• **Task directions**: Pull out each line of the data that includes the word "fills".

• **Extracted data**:
============================================================
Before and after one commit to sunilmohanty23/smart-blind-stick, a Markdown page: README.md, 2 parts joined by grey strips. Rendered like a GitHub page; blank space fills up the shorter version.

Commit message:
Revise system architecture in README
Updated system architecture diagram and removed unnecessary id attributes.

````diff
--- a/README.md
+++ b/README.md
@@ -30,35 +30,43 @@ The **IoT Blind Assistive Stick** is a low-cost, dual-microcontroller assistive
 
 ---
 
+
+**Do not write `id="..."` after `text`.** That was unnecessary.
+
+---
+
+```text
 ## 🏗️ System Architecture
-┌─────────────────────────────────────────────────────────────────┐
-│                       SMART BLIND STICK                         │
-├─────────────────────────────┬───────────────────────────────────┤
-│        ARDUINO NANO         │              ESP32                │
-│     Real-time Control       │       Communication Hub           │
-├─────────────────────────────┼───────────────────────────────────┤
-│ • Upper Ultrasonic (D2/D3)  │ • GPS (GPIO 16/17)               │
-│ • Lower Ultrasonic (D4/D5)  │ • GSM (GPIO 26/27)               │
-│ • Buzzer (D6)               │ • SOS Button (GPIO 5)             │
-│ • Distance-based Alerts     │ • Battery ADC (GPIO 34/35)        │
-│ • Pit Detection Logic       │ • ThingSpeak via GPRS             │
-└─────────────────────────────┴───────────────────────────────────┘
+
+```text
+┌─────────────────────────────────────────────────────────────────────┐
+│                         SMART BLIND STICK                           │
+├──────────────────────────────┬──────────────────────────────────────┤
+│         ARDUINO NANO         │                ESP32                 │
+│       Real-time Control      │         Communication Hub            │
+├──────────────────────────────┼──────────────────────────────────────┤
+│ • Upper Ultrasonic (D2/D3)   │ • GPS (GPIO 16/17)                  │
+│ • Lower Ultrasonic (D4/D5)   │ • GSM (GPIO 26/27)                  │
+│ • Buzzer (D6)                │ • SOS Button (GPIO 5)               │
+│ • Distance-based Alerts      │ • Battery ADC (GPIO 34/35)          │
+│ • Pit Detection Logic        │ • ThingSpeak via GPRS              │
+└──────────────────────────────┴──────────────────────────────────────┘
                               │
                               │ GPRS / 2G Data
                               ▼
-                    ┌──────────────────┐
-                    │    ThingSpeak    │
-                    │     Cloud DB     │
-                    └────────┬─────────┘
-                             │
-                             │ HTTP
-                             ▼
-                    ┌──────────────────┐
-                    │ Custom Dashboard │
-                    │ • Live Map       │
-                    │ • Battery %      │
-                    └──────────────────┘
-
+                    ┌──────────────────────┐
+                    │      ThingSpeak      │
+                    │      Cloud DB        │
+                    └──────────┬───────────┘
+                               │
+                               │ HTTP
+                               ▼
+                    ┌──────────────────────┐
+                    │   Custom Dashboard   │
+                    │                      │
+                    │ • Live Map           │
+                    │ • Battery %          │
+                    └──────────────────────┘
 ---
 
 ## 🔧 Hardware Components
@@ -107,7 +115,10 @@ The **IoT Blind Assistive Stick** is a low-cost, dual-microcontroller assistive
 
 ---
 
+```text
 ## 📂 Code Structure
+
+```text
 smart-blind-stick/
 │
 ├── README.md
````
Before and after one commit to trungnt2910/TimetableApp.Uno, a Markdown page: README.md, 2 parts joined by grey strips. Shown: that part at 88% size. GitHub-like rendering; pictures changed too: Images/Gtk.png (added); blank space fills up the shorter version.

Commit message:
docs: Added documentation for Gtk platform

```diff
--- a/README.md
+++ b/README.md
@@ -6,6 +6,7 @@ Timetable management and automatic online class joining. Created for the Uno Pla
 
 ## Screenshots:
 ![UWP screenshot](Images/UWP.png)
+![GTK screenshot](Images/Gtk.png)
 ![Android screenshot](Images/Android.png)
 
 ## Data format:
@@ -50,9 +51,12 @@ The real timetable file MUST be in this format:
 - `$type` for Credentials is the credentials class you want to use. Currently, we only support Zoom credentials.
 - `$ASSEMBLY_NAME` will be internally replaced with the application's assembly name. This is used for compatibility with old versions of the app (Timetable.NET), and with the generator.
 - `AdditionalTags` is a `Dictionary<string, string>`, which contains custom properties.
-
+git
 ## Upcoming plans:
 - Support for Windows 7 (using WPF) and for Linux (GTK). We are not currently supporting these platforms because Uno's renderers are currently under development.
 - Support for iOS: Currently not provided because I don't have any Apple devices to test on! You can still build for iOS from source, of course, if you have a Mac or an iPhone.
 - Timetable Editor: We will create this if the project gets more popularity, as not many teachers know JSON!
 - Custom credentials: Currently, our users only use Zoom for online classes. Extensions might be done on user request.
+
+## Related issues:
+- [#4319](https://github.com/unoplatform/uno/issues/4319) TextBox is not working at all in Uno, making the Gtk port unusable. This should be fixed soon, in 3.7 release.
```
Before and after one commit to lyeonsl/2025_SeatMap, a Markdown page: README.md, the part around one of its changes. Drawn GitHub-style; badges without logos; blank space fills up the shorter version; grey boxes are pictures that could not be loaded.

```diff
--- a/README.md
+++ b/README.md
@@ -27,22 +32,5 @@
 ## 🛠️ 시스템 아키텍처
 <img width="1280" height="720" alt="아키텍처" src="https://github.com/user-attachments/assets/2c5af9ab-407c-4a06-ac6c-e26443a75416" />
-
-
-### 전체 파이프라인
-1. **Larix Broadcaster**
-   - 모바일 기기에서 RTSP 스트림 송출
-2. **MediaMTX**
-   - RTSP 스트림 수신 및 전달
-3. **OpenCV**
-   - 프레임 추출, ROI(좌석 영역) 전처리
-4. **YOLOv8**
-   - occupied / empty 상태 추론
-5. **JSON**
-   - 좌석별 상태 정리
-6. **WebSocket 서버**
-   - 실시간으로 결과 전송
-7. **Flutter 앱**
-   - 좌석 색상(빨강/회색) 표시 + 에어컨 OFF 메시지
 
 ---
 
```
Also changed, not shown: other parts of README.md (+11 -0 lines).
============================================================
• **Written answer**:
Before and after one commit to sunilmohanty23/smart-blind-stick, a Markdown page: README.md, 2 parts joined by grey strips. Rendered like a GitHub page; blank space fills up the shorter version.
Before and after one commit to trungnt2910/TimetableApp.Uno, a Markdown page: README.md, 2 parts joined by grey strips. Shown: that part at 88% size. GitHub-like rendering; pictures changed too: Images/Gtk.png (added); blank space fills up the shorter version.
Before and after one commit to lyeonsl/2025_SeatMap, a Markdown page: README.md, the part around one of its changes. Drawn GitHub-style; badges without logos; blank space fills up the shorter version; grey boxes are pictures that could not be loaded.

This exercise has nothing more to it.